» Exercise instructions
Search the entries below for "slideCardsSet", and copy each line where it appears.

» Data in this exercise

--------

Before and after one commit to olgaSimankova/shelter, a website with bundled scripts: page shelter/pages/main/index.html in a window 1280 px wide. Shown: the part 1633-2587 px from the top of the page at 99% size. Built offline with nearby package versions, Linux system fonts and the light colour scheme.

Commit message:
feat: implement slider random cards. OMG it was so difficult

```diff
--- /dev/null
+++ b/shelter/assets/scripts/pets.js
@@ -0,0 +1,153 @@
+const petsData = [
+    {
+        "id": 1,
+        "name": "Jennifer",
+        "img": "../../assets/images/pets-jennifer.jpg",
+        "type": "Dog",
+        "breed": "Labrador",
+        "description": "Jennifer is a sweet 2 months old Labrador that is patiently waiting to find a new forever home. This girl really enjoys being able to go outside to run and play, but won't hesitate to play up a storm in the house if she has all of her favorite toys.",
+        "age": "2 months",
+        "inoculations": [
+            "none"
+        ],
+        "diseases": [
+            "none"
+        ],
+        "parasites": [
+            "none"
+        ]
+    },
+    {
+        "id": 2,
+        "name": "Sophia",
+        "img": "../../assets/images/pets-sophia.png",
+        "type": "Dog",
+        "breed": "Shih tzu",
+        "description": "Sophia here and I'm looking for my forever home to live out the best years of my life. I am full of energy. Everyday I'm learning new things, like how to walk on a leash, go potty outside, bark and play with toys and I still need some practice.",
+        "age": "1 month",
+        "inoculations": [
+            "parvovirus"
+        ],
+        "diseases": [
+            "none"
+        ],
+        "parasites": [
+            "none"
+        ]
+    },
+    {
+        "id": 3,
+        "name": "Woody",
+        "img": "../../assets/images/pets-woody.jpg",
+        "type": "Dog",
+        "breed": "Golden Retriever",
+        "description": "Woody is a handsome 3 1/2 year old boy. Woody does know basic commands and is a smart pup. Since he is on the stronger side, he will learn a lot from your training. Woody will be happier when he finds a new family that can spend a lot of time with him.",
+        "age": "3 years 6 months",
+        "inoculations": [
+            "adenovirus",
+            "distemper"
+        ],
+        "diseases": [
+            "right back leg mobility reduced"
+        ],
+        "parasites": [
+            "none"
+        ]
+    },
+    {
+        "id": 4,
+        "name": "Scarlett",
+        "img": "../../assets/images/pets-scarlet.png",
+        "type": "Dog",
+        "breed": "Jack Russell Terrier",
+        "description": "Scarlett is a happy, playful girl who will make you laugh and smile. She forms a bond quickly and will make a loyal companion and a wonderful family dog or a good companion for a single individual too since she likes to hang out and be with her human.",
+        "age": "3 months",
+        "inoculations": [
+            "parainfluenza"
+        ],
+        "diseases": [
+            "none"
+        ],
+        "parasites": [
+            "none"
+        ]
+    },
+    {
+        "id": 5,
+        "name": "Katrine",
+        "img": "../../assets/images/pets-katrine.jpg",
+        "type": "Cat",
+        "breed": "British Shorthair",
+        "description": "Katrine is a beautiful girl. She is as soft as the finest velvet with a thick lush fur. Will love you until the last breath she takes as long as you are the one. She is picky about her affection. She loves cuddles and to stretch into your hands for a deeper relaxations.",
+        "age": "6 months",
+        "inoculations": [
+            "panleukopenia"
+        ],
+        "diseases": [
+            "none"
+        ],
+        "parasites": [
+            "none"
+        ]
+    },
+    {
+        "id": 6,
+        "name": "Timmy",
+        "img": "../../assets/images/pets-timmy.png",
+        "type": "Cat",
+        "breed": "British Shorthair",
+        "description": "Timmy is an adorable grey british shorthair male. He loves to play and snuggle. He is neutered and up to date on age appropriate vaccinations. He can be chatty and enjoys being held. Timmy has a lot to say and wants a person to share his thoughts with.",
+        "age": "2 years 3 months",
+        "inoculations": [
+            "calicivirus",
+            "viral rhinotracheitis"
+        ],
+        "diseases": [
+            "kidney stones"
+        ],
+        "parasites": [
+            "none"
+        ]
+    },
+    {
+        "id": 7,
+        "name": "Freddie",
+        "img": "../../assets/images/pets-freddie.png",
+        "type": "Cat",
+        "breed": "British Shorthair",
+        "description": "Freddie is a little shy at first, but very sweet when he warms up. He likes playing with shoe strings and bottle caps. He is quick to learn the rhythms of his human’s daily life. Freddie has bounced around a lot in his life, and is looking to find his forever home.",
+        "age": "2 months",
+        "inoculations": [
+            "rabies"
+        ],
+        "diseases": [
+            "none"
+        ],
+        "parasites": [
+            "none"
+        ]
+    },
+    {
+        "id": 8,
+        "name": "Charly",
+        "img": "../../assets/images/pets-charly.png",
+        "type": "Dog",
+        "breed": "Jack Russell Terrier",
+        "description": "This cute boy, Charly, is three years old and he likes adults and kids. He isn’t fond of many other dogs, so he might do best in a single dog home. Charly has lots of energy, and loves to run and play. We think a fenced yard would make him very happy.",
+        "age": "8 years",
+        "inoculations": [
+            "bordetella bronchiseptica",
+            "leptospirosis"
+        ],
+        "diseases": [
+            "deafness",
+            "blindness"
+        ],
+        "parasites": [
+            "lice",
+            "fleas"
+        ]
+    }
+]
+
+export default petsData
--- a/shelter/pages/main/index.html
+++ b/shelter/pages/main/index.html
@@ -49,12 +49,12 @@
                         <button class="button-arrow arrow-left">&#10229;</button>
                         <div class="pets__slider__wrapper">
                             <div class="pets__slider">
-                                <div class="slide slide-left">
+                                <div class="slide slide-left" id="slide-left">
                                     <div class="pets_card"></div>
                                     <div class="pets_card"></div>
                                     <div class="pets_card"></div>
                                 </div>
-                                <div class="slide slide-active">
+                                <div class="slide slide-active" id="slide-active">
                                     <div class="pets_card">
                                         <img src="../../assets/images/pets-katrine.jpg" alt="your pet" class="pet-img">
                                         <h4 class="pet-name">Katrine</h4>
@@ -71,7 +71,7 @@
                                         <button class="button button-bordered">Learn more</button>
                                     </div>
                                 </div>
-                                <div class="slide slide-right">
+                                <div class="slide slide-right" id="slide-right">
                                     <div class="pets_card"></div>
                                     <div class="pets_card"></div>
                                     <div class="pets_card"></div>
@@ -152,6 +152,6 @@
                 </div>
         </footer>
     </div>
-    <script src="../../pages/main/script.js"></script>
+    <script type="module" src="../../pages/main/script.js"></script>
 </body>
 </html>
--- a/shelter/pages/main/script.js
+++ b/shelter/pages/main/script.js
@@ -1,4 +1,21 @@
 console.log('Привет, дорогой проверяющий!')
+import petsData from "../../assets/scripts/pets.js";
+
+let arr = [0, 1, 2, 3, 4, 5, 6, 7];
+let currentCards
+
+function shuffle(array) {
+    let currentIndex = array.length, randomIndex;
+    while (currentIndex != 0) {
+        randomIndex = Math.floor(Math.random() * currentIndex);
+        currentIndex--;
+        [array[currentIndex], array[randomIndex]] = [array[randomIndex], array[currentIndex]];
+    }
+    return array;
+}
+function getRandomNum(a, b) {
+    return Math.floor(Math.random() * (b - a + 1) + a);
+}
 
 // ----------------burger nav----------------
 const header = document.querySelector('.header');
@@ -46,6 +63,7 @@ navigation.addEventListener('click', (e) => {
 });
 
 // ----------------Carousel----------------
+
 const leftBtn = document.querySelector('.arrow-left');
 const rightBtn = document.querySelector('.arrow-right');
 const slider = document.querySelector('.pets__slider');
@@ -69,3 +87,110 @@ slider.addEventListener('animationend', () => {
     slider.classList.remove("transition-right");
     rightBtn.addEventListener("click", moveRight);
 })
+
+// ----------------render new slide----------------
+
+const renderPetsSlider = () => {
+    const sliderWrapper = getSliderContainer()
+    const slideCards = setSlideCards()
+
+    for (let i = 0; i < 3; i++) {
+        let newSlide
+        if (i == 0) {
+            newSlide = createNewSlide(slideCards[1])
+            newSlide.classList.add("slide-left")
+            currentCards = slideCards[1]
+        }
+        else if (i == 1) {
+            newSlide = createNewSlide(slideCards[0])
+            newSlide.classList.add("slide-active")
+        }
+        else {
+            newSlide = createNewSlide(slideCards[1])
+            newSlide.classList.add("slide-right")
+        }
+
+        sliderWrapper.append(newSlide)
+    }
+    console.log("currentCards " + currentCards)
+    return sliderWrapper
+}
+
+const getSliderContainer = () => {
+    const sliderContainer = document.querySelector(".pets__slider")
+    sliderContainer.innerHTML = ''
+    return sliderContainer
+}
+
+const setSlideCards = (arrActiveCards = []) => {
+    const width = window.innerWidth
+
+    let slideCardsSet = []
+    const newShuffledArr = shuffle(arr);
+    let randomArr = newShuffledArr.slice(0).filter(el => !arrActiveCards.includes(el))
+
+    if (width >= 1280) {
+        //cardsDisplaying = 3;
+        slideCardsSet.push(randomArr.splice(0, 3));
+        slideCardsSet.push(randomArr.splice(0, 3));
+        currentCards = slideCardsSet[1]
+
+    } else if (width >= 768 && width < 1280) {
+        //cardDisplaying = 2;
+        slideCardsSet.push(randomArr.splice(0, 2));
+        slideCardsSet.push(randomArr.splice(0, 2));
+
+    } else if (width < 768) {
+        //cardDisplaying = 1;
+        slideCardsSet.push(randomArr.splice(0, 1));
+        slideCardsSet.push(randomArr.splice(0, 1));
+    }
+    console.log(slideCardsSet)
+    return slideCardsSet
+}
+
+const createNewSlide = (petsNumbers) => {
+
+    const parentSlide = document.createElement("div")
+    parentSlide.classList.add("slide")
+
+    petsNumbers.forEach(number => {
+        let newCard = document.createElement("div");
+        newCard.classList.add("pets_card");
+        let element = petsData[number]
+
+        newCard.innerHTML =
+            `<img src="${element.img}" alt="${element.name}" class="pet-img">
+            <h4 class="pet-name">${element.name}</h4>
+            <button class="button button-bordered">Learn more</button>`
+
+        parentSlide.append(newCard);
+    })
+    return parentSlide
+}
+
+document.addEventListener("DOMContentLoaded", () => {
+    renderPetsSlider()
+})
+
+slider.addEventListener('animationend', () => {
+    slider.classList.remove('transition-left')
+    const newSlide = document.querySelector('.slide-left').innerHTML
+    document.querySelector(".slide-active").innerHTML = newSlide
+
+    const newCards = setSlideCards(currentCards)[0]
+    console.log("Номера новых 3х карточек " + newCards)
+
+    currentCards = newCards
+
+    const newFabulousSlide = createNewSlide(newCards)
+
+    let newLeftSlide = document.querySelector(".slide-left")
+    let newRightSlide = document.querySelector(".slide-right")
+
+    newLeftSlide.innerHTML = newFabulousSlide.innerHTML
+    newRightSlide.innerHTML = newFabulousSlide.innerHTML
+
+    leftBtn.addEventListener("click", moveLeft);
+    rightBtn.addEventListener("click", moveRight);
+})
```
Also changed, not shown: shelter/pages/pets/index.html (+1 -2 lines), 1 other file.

--------

» Task solution
+    let slideCardsSet = []
+        slideCardsSet.push(randomArr.splice(0, 3));
+        slideCardsSet.push(randomArr.splice(0, 3));
+        currentCards = slideCardsSet[1]
+        slideCardsSet.push(randomArr.splice(0, 2));
+        slideCardsSet.push(randomArr.splice(0, 2));
+        slideCardsSet.push(randomArr.splice(0, 1));
+        slideCardsSet.push(randomArr.splice(0, 1));
+    console.log(slideCardsSet)
+    return slideCardsSet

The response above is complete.